SBI Macquarie Infrastructure Fund (MSIF) has picked up 11 per cent stake in telecom infrastructure company Viom Networks, previously known as Quippo-WTTIL, for $304 million.
The $1-billion fund bought out the stake from SREI group-promoted Quippo Telecom Infrastructure (QTIL), which has a 46 per cent stake in Viom. This is its largest investment in India till date for MSIF, Mr Varun Bajpai, CEO of SBI Macquarie Infrastructure Management, said at a press meet here on Wednesday.
SBI Macquarie Infrastructure Management is a joint venture of Macquarie Capital and State Bank of India.
The stakes held by the Kanoria family, GIC Singapore, IDFC Private Equity and Oman Investment Fund (all of whom are investors in QTIL) will come down, said Mr Sunil Kanoria, Vice-Chairman of SREI.
The India-focused MSIF recently invested Rs 125 crore in an arm of Adhunik Power and Natural Resources.
Last week QTIL completed the process of merging with WTTIL (the tower arm of Tata Teleservices). The deal that was announced last year. Under the terms of the merger, QTIL had to pay Rs 2,400 crore to TTSL and also transfer its existing telecom infrastructure comprising 5,000 towers to WTTIL.
QTIL will use the proceeds from the MSIF stake sale to repay loans taken a year ago for making the payments to TTSL as part of the merger plan. This fund infusion by MSIF will make QTIL a debt-free company, said Mr Kanoria. Viom Networks is keen to bring on board a couple of more investors, he added
Operators in India's ultra competitive mobile telephony market have been shedding their tower businesses and renting capacity to cut debt and lower costs. However, demand for tower assets is set to increase as winners in a recent 3G licence auction start to roll out third generation services.
Viom, which now has 37,000 towers with 80,000 tenants, plans to add up to 25,000 towers in the next two years, Mr Arun Kapur, Chief Executive Officer, said.
This will involve an investment of up to Rs 8,000 crore, which will be funded through debt from public sector banks and non-banking financial companies.

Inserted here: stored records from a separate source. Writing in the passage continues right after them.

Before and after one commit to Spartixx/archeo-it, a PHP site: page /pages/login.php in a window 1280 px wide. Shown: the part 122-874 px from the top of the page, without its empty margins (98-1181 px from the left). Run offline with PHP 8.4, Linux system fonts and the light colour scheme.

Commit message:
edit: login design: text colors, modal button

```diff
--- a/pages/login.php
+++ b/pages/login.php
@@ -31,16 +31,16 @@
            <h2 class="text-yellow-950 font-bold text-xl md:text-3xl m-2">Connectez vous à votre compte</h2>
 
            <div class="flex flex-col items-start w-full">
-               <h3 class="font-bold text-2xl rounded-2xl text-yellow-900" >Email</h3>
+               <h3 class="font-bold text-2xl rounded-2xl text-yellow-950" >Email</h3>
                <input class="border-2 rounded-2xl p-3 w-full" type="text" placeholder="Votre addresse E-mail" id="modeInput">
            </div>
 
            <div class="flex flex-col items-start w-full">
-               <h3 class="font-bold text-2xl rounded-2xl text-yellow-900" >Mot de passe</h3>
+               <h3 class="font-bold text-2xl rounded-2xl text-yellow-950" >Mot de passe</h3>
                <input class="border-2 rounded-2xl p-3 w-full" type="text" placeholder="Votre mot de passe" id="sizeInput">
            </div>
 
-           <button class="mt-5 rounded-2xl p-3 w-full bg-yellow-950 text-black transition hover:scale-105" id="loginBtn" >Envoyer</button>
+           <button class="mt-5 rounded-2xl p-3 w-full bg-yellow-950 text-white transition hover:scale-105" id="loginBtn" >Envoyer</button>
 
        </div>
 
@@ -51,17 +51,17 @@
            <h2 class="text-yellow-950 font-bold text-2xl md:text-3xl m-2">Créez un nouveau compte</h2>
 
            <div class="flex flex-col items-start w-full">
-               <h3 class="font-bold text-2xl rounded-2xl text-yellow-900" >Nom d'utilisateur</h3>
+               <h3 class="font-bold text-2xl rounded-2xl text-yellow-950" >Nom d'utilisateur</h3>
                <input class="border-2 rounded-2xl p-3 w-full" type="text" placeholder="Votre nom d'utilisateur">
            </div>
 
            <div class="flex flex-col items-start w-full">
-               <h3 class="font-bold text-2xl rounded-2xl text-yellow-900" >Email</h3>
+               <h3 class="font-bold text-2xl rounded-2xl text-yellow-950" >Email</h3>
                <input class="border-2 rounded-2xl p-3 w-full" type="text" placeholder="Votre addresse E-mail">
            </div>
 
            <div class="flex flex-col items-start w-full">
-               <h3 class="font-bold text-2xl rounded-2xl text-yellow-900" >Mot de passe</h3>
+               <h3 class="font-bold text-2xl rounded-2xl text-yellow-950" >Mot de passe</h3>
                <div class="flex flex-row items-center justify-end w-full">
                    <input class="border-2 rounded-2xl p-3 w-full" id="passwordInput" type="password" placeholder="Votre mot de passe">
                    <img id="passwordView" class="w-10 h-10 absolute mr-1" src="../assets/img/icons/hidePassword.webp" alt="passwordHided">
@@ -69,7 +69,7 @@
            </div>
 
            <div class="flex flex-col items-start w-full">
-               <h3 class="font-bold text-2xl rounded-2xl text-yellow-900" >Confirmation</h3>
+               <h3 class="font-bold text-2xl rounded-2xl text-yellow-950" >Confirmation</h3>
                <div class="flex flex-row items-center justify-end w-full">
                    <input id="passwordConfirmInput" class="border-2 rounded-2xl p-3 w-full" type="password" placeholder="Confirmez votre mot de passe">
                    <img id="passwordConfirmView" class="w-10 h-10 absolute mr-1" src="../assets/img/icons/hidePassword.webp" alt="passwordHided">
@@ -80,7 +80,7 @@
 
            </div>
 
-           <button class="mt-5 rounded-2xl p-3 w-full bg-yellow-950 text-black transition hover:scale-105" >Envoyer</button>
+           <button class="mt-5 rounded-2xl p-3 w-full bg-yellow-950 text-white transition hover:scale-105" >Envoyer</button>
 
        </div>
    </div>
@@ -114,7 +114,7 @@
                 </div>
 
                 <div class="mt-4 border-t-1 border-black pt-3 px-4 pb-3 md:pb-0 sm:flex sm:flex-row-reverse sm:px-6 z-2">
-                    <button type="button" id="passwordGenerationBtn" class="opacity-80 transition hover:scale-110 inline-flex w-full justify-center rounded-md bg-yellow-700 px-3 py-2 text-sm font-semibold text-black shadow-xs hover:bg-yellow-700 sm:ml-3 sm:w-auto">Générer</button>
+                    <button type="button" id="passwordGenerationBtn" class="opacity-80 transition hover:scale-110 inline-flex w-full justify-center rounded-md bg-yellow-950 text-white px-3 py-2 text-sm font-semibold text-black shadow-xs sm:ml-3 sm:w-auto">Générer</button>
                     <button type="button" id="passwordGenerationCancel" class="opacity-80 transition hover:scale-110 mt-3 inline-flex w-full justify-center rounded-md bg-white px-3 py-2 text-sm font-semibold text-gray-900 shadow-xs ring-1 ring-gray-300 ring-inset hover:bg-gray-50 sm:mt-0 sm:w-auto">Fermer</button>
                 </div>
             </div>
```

The company could also go in for an initial public offering in one to three years, Mr Kanoria said.